By Sean Flynn of The Spartanburg Herald-Journal
To become a featured artist on the campus of Converse College, Dee Dee Bonds had to learn how to operate a blowtorch.
Bonds’ "Pipedreams" sculpture – a semicircle of blue pipes resembling an organ, surrounding a flowing metal sculpture that looks like a person and is designed to spin in the wind and strike the pipes to make a distinct sound – did not come to fruition until Bonds mastered some of the laws of science and heavy machinery.
"There was a lot of muscle work," said Bonds, who is an interior design major at Converse. "I learned how to weld.

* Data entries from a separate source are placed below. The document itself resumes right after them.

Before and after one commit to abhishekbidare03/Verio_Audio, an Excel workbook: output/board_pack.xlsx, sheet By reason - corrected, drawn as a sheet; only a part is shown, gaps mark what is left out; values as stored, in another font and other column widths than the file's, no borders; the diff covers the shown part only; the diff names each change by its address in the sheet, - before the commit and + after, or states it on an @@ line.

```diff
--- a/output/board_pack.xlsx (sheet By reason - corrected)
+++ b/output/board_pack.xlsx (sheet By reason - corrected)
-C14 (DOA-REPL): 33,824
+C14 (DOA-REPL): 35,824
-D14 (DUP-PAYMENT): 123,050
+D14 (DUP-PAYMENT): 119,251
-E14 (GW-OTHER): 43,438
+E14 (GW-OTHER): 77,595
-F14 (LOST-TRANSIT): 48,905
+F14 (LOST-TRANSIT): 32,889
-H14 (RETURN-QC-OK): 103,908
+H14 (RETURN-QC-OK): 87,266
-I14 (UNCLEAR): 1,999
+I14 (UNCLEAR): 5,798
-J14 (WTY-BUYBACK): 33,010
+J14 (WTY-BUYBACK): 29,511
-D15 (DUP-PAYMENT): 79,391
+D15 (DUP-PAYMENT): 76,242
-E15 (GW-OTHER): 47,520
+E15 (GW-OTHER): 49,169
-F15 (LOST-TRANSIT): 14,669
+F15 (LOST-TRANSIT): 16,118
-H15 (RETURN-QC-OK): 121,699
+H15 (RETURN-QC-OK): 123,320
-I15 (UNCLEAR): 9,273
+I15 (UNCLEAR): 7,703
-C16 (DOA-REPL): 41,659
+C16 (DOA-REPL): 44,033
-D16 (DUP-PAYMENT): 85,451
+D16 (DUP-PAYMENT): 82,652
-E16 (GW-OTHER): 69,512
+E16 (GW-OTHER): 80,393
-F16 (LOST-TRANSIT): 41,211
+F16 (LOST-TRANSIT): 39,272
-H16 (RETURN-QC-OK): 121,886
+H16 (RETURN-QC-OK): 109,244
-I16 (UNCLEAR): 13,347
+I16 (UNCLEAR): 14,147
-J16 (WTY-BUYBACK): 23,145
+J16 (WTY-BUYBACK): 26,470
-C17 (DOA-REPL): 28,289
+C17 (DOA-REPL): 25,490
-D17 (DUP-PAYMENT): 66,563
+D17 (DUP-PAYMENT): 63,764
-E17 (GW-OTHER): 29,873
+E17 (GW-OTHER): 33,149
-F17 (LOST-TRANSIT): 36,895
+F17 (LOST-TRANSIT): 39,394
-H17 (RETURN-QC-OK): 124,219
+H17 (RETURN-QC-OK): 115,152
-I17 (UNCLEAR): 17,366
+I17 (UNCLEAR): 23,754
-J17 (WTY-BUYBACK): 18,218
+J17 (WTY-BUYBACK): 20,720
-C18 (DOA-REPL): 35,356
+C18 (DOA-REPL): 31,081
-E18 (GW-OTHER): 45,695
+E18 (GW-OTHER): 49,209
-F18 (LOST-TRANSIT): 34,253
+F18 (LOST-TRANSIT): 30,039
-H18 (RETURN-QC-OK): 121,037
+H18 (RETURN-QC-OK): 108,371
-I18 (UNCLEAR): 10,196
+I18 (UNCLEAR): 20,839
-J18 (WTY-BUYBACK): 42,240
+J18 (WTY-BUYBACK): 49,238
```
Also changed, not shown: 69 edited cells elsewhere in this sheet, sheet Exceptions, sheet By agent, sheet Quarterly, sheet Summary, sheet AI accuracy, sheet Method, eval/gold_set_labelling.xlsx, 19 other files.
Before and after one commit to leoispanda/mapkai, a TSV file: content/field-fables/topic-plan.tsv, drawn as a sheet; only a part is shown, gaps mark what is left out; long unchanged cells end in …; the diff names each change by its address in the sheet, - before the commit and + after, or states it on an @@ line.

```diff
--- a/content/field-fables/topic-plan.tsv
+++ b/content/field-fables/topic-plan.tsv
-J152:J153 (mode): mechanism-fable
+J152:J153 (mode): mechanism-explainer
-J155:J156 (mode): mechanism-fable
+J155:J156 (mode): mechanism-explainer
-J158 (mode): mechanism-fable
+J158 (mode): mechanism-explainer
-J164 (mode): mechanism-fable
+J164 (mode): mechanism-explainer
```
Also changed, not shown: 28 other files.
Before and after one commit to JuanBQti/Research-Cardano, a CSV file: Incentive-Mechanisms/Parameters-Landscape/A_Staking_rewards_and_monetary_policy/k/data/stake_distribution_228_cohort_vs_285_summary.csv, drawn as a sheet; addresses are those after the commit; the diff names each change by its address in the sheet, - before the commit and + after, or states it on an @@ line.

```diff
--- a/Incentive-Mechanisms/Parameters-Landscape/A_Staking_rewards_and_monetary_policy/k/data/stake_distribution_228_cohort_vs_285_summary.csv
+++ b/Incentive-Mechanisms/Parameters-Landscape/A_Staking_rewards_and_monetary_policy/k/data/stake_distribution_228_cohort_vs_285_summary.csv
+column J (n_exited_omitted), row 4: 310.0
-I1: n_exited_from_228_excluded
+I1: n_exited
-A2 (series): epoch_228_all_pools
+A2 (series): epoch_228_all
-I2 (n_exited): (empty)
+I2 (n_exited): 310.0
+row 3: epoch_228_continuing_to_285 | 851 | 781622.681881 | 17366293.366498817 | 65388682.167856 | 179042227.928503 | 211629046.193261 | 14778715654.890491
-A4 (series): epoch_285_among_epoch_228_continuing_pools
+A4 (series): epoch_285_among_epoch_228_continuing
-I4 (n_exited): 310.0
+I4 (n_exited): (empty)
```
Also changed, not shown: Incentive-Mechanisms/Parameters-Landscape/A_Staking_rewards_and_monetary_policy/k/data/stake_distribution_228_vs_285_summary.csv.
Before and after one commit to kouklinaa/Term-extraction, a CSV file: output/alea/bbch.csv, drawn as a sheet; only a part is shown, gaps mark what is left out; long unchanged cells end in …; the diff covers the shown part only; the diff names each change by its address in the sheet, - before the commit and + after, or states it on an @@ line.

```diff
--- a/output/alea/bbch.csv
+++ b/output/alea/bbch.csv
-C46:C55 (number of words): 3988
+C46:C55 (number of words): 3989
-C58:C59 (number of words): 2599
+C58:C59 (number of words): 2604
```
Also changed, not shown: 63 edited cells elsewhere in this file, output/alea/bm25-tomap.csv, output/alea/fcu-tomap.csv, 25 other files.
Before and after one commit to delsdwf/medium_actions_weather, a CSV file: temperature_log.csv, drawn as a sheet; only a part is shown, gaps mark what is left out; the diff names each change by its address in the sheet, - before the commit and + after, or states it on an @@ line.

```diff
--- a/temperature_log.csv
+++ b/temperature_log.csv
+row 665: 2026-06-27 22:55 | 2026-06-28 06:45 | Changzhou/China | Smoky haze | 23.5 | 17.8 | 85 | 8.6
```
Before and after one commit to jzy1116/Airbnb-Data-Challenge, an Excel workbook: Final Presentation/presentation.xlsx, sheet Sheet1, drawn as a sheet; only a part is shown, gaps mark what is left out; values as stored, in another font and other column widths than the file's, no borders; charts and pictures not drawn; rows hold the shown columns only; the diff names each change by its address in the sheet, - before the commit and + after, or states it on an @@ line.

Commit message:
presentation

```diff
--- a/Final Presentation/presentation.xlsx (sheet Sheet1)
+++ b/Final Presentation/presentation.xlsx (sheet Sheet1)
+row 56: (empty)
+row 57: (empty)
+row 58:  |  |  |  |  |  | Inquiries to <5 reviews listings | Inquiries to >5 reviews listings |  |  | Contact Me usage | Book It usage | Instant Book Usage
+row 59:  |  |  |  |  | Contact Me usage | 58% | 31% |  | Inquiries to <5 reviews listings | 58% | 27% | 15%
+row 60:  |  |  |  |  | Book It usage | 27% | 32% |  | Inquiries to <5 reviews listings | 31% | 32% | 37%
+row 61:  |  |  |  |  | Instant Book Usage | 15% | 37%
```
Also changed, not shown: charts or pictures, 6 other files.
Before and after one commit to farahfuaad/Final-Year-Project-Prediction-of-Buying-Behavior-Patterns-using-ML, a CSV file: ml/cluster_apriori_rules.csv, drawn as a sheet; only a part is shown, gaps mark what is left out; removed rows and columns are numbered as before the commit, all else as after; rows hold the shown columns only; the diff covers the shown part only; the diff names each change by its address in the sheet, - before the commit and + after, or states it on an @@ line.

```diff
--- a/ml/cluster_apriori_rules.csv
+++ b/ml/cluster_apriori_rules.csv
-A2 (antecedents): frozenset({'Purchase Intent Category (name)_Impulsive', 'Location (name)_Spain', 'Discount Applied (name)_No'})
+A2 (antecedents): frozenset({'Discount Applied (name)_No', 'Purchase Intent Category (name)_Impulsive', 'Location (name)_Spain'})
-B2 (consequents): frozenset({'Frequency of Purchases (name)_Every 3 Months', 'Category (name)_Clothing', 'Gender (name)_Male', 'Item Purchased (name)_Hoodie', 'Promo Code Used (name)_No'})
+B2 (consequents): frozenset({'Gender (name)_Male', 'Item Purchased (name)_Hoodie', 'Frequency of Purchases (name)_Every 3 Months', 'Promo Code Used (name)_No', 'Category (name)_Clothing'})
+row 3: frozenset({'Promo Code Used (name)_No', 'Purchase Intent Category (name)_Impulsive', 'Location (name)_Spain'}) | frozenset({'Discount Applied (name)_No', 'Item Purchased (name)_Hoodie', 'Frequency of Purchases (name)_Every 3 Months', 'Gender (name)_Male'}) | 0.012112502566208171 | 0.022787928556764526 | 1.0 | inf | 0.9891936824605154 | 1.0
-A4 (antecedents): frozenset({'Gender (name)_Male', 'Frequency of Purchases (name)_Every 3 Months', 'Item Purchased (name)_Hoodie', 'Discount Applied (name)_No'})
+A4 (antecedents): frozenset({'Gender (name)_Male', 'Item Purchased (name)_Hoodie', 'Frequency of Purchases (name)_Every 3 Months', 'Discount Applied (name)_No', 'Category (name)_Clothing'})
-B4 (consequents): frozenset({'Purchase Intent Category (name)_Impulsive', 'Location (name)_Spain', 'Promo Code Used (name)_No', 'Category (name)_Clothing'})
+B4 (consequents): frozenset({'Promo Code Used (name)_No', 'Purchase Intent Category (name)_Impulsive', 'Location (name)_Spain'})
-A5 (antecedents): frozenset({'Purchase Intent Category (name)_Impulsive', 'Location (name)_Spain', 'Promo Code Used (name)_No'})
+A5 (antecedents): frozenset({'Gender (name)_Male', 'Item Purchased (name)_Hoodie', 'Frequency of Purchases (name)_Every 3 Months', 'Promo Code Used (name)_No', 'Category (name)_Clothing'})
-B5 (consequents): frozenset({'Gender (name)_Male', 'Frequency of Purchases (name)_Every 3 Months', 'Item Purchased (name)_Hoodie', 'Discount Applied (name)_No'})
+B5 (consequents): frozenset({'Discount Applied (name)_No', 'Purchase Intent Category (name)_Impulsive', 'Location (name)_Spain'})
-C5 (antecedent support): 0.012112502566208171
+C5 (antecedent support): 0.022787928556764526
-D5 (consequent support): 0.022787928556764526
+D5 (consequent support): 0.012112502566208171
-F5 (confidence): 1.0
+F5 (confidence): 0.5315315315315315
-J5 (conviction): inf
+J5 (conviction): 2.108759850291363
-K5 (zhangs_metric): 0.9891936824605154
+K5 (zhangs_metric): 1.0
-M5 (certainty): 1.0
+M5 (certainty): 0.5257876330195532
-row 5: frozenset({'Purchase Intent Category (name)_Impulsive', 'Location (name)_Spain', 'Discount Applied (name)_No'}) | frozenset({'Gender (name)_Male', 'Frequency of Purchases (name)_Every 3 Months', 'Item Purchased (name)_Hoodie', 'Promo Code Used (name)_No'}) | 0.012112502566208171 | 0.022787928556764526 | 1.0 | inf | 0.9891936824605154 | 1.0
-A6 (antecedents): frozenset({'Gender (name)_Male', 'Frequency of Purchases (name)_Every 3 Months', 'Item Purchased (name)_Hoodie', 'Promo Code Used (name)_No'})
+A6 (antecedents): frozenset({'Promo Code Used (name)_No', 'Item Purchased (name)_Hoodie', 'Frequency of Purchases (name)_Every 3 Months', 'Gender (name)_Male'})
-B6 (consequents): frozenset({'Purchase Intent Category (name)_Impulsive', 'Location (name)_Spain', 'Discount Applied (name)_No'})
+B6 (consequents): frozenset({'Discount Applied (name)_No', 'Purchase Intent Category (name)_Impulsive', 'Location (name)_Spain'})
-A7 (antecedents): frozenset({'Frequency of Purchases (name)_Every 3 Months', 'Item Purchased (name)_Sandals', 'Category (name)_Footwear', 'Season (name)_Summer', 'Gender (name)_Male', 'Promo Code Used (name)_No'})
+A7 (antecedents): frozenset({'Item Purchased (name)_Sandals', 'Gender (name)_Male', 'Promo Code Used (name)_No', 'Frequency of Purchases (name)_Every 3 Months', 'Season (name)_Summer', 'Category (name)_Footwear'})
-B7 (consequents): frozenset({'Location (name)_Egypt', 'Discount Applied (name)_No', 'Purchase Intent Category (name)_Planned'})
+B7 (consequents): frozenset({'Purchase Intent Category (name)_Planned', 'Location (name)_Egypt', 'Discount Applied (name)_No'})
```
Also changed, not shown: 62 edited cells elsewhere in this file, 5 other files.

I learned the physics part, which is important, because what I had here may not work."
As one of the students in a kinetic sculpture class held jointly by Converse and Wofford – taught by Converse art professor Mac Boggs and Wofford physics professor Dan Lejeune – Bonds’ sculpture is one of four being displayed behind Converse’s Phifer Hall, to go with two being shown at Wofford near its Church Street entrance.
The six students, mostly art majors or those who had taken art classes in the past, were given the task of designing and creating a piece of kinetic art, which refers broadly to any sculpture that features movement.
One of the Wofford sculptures is a piece that sits over the fountain near the main entrance, while the other is a camera obscura that can be used by art classes. Lejeune said Wofford faculty members are lobbying for the art to become a permanent part of the campus.
The four Converse pieces include Bonds’ "Pipedreams"; Courtney Layland’s "Magneto," a sculpture inspired by chaos theory that features a pendulum being knocked off course by a series of powerful magnets; "Drag-star," by Brandi Criscitiello, a car lover who built the shell of a car and placed it on a pivot, allowing passers-by to move it with their own two hands; and "Palmetto Trio," by Kathy Zimmerli Wofford, displaying three metal pennants, inspired by the shape of South Carolina and its regions, that blow easily in the wind.
Zimmerli Wofford, a studio art major at Converse, estimated she spent about 120 hours building her three sculptures, including time spent using a laser cutter to draw ocean waves and fish into one of the sculptures, representing the coastal region of the state.
All three shapes are roughly based on the shape of South Carolina.
"What I wanted to do was take something that is normally static and incorporate movement into it," Zimmerli Wofford said.
Each student was given a $1,000 budget and access to the equipment of Freedom Fabricators, a Spartanburg metal-working company that donated time and resources to the class. The students presented their ideas to the instructors, and then began building the pieces. The monetary constraints and the science of the pieces required constant tweaks, Boggs said.
Bonds, who is majoring in interior design, had an original design in which the pipes were of different widths. When the price tag came in too high, however, she changed it so that the pipes were the same size but different heights.
Neither of the instructors had ever done work in the other’s field, but both said they had been affected by the course. Lejeune has begun sculpting on the side, while Boggs is reading books about quantum physics and the chaos theory. "I’m an experimental physicist, and the kind